To help you approach the assignment systematically, we’d like you to follow the template below (at least until we think you are good enough at this to deviate from the template).
Our suggested organization:
- Your introductory paragraph should be an introduction to your analysis, and include a very brief summary of the paper, including its significance/motivation/context and findings/conclusions/recommendations. You might have a brief overview of your own critique – is it generally a good paper? what is the best thing about the paper? what is the worst? Overall, you will be trying to say here whether the author(s) provide adequate evidence to convince you of the findings, whether you think the paper is generally coherent/well-written. you could add whether you think the paper is appropriate for the audience (but this is something you might not know much about – yet! Be sure you say what problem the authors are solving.
- Very briefly describe the approach, including what prior work had been done and where this work fits.
- Describe what work the authors did to create their software or research outcome.

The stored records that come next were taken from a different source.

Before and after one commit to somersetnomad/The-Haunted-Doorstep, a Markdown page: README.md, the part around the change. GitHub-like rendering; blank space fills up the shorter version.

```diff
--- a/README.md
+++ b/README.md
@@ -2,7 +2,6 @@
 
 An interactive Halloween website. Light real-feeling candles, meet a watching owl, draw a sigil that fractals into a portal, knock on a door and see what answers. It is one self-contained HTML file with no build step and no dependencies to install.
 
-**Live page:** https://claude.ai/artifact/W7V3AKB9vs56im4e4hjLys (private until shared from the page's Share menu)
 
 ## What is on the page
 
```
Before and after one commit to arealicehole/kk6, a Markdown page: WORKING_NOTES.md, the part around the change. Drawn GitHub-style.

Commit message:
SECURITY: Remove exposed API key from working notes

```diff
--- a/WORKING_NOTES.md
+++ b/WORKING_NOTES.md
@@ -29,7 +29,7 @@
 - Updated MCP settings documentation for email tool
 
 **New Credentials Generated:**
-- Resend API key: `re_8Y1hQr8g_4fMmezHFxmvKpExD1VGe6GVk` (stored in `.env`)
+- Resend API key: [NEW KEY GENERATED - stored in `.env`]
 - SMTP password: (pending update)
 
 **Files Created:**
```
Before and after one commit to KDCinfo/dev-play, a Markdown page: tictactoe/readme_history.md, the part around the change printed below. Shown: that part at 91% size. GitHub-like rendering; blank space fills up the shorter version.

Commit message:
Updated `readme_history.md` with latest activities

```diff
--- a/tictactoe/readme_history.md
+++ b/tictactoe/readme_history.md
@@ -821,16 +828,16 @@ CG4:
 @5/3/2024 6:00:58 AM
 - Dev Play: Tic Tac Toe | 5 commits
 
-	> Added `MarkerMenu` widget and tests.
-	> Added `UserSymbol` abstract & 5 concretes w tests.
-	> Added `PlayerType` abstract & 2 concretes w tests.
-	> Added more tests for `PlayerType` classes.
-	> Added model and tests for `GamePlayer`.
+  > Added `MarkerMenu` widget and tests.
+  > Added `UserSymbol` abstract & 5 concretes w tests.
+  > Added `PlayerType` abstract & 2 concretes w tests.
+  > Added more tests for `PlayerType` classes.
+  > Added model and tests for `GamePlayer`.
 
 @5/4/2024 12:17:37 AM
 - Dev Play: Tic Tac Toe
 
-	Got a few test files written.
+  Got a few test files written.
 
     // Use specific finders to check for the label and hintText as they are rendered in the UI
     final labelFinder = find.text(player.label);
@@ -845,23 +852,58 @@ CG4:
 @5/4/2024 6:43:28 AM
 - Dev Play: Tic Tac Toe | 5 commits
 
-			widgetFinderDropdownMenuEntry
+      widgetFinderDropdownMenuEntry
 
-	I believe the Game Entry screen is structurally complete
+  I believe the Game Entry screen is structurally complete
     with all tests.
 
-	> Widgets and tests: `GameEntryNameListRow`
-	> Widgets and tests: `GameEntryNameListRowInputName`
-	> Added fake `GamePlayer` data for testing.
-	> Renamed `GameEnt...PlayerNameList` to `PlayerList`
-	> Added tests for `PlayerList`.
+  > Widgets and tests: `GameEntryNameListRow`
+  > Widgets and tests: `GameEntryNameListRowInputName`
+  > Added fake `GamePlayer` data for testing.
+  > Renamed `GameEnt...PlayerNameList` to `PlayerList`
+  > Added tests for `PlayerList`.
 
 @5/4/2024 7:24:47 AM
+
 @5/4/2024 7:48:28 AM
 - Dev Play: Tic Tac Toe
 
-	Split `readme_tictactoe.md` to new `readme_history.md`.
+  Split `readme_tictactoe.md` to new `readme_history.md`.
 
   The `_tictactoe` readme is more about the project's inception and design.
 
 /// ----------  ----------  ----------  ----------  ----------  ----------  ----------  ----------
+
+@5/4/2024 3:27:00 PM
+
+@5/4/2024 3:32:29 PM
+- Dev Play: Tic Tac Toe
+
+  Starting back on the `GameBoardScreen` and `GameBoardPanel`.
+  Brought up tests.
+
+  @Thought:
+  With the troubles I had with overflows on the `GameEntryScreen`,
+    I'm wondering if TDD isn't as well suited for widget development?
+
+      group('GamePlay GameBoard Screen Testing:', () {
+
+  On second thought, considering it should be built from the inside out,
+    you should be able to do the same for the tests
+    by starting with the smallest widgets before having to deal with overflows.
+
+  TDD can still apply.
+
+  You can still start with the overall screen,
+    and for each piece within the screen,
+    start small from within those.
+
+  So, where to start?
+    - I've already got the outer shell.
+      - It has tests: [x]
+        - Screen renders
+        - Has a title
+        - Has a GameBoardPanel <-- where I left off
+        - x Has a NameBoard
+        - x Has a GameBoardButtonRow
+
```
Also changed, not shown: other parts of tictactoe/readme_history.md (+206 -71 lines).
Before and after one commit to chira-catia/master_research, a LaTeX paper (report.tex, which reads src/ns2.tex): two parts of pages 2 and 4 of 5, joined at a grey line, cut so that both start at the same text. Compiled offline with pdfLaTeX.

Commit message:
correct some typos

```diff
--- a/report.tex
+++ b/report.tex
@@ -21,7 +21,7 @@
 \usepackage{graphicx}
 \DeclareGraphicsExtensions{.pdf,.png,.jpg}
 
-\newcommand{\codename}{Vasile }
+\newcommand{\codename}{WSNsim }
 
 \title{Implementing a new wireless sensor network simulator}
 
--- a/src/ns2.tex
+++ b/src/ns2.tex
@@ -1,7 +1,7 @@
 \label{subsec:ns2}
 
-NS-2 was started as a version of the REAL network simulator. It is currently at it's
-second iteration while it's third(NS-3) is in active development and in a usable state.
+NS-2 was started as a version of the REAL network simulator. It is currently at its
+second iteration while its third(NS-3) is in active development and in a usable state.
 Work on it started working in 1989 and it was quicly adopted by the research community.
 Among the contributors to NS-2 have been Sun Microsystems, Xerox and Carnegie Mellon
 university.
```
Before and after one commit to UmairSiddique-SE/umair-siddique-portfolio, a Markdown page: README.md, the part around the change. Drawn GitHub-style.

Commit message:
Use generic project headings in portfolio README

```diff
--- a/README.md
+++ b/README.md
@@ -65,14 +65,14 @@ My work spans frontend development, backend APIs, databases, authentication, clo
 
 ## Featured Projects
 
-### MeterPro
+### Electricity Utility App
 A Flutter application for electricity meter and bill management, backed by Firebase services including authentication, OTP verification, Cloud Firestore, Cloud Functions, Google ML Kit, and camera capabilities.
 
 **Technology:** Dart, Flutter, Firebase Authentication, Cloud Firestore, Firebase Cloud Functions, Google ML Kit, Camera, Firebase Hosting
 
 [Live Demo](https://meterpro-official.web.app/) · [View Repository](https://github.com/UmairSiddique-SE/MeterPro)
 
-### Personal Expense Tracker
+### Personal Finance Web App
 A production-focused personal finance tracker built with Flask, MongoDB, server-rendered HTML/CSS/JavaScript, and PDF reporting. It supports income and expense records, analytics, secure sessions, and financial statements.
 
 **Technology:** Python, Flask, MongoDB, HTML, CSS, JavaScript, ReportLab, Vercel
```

- Results and conclusions. What are the major results of the work? What conclusions were drawn? What (management) recommendations (if any) made? What future or follow-on work suggested? Your analysis of this should be whether the author convinced you of his/her conclusions. Were the evidence sufficient?
- Your conclusions. In your estimation, overall, is this a good or bad paper? Would you recommend it to others? to whom? Justify your conclusions by focusing on the main (overall) points in your analysis/critique. As a summary, you might say what you suggest as future or follow-on work to this. (just because there remains work to be done, btw, does not mean the paper was a bad one; a paper that suggests lots of additional work might be fabulous!)